- **YOUR GOAL**
The word "apiKey" marks the lines to report; pull each of them from the listing.

- **GIVEN RECORDS**
* * * * * * *

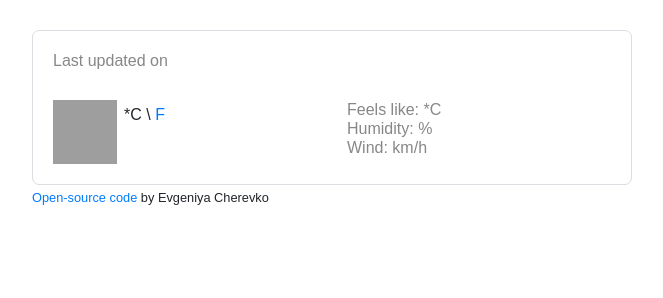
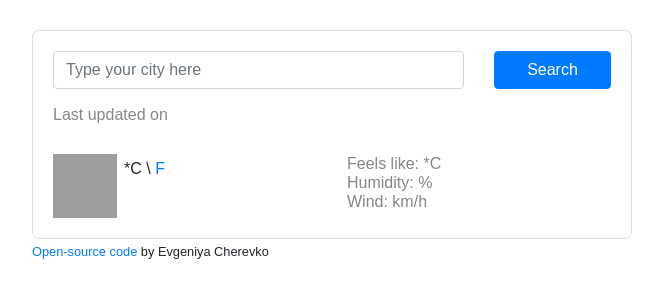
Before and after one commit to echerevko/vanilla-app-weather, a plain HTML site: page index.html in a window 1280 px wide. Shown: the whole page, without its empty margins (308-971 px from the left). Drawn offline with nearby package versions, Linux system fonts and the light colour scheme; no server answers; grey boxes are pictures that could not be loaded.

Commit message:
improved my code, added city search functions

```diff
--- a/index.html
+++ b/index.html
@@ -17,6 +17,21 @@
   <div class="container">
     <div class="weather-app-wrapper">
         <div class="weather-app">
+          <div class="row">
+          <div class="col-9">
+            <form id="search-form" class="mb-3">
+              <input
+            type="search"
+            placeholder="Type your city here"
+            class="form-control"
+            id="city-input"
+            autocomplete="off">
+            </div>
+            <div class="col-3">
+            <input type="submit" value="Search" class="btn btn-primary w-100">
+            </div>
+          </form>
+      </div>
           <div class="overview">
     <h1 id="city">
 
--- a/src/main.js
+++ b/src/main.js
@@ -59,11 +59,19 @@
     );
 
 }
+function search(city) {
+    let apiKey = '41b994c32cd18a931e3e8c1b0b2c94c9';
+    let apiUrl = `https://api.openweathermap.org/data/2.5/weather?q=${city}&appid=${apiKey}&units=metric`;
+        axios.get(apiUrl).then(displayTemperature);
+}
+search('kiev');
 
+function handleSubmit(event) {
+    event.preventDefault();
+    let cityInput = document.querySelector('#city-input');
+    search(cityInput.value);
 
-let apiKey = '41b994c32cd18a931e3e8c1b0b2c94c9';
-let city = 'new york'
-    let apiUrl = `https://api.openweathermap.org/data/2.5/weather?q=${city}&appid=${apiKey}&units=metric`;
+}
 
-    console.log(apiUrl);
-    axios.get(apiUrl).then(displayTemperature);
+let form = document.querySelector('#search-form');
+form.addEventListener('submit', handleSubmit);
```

* * * * * * *

- **ANSWER**
+    let apiKey = '41b994c32cd18a931e3e8c1b0b2c94c9';
+    let apiUrl = `https://api.openweathermap.org/data/2.5/weather?q=${city}&appid=${apiKey}&units=metric`;
-let apiKey = '41b994c32cd18a931e3e8c1b0b2c94c9';
-    let apiUrl = `https://api.openweathermap.org/data/2.5/weather?q=${city}&appid=${apiKey}&units=metric`;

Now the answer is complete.